> [What you are asked to do]: Please report every line in the entries that contains the string "implements".

*** Provided data ***

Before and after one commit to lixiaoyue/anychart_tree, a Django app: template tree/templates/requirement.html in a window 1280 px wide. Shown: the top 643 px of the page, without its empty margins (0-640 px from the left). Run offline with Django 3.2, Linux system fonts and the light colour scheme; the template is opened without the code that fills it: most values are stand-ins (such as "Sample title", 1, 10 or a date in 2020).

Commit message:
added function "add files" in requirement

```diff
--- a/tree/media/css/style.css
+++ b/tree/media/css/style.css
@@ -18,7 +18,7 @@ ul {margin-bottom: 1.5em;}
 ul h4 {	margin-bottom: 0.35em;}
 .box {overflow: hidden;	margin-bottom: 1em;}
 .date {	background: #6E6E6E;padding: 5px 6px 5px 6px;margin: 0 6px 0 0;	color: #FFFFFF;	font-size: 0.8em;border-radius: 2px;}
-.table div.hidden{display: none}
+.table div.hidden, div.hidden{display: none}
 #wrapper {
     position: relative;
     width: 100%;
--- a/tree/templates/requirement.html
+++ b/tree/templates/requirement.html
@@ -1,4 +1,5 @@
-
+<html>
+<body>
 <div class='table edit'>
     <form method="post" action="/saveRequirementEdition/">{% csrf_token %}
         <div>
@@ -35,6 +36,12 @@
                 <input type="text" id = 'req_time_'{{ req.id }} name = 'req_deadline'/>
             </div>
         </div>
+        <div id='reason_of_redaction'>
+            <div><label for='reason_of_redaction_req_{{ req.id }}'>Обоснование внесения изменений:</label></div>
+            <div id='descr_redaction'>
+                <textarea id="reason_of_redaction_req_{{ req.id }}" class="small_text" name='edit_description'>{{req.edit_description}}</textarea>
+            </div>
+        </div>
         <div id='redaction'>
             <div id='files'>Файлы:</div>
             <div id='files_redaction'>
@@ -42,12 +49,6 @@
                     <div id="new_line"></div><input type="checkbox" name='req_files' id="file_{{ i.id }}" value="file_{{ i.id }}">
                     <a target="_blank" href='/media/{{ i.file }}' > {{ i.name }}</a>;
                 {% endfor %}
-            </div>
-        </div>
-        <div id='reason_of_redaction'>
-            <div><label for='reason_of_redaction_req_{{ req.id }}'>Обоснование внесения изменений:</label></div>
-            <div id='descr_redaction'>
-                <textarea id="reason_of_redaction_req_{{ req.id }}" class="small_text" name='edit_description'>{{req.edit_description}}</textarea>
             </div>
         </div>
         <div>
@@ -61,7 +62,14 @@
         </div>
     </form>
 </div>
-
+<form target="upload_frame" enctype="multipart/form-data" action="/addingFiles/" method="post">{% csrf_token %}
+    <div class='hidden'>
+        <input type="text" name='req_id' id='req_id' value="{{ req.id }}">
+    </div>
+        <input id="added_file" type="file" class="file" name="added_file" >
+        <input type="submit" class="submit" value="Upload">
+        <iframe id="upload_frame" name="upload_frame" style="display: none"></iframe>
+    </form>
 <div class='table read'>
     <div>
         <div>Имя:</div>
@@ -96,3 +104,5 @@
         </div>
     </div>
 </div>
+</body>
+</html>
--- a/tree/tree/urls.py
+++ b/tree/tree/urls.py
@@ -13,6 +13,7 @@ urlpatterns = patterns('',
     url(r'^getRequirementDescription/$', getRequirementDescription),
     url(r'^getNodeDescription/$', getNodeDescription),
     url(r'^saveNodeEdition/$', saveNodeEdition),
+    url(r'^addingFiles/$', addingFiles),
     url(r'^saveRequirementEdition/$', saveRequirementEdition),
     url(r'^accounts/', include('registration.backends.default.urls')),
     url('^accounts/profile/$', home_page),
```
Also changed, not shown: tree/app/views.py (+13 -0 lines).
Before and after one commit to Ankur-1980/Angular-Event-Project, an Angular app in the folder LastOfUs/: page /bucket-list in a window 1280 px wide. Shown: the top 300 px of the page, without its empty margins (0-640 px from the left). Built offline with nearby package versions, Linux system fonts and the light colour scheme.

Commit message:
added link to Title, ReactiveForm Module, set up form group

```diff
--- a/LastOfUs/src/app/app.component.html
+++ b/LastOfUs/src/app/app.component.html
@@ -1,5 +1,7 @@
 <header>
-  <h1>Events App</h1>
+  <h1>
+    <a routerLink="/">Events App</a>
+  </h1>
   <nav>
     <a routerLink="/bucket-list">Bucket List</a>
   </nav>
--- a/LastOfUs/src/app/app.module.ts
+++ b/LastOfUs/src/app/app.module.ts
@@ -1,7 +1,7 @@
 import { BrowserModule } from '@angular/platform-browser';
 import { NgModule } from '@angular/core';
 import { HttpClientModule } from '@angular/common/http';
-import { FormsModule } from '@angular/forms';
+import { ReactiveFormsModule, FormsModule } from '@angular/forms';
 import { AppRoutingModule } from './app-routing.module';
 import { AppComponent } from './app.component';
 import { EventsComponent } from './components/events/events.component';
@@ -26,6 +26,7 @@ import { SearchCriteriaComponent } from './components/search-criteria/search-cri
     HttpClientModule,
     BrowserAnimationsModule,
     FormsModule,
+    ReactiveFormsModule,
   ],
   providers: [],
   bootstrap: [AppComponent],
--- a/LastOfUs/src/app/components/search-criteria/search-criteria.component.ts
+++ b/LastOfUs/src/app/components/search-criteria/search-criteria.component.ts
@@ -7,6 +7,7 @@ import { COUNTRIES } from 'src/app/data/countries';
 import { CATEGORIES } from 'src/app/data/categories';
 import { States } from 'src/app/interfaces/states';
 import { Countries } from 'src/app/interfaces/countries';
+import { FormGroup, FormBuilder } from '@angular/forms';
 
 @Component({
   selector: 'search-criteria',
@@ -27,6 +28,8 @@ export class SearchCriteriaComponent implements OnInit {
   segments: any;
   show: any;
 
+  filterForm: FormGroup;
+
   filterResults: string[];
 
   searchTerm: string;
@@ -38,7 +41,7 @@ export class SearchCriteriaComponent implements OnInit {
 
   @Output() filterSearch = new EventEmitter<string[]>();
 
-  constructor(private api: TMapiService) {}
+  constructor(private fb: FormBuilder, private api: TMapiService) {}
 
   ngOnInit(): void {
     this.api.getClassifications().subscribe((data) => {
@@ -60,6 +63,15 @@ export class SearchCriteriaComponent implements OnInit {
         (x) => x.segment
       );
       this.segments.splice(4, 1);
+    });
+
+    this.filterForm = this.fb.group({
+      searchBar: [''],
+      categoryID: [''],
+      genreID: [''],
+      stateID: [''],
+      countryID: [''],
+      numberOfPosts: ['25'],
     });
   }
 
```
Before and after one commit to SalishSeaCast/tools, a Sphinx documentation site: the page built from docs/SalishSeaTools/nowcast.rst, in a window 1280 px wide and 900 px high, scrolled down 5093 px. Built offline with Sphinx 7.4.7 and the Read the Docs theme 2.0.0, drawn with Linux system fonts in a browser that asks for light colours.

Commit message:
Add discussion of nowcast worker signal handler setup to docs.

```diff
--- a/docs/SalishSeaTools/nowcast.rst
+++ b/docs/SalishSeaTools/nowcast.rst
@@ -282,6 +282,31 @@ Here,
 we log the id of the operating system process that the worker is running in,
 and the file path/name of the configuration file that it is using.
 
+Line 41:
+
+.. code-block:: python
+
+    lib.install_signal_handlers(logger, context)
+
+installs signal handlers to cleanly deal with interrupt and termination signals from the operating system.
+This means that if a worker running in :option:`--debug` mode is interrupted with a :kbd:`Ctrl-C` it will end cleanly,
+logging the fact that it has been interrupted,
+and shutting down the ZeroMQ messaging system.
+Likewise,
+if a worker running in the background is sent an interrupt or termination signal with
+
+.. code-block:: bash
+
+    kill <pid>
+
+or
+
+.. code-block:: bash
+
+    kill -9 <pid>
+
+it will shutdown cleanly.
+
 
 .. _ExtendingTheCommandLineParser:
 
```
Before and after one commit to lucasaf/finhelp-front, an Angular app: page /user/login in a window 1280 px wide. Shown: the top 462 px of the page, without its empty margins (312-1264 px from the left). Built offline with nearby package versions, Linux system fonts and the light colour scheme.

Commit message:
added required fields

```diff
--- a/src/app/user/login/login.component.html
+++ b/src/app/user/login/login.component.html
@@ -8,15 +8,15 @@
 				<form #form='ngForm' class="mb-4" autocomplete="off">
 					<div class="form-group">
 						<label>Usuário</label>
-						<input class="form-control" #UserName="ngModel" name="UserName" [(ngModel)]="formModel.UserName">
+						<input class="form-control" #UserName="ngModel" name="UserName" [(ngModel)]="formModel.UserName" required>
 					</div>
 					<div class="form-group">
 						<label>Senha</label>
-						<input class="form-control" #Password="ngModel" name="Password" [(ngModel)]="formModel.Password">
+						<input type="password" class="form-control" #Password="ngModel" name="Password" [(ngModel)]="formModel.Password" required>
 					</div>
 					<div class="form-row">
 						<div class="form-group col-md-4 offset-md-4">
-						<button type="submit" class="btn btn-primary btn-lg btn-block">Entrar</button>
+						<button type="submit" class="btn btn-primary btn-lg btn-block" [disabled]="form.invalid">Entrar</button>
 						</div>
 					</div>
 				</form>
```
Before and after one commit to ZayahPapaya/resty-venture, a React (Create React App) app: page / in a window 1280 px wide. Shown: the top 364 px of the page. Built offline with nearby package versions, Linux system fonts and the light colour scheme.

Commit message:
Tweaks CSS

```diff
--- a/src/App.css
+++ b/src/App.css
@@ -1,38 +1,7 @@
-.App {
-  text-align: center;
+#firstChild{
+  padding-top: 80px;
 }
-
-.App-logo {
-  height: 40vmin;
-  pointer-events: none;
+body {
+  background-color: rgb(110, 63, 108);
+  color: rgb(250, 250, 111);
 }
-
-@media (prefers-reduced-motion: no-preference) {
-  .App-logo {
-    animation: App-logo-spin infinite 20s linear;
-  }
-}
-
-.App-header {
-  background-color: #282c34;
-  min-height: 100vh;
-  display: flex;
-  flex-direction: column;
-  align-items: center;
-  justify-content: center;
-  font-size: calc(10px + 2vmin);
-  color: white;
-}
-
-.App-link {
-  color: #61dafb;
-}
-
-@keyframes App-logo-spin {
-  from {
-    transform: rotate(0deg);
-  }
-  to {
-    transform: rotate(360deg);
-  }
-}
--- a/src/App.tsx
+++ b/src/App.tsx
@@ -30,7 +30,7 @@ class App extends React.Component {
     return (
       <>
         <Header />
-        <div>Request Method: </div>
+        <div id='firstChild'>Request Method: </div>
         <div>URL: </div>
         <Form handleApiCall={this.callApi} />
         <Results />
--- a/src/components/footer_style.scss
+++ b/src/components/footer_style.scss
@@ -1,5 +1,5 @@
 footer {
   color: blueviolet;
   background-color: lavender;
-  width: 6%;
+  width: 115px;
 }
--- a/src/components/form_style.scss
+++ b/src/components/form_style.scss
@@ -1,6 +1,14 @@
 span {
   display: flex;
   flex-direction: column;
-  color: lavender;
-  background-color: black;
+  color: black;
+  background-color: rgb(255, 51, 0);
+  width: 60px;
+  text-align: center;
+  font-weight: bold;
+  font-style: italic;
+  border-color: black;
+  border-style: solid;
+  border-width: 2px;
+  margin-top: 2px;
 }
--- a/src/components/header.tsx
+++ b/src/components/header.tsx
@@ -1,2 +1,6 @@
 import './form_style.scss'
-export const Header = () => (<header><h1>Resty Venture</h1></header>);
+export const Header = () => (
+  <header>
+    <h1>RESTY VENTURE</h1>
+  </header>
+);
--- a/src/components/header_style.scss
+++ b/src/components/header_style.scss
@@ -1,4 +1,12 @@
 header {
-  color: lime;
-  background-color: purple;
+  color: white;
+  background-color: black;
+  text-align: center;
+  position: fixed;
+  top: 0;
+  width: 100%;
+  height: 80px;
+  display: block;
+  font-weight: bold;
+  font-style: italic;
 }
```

*** End of Provided data ***

> [Task solution]:
@@ -27,6 +28,8 @@ export class SearchCriteriaComponent implements OnInit {
@@ -38,7 +41,7 @@ export class SearchCriteriaComponent implements OnInit {
@@ -60,6 +63,15 @@ export class SearchCriteriaComponent implements OnInit {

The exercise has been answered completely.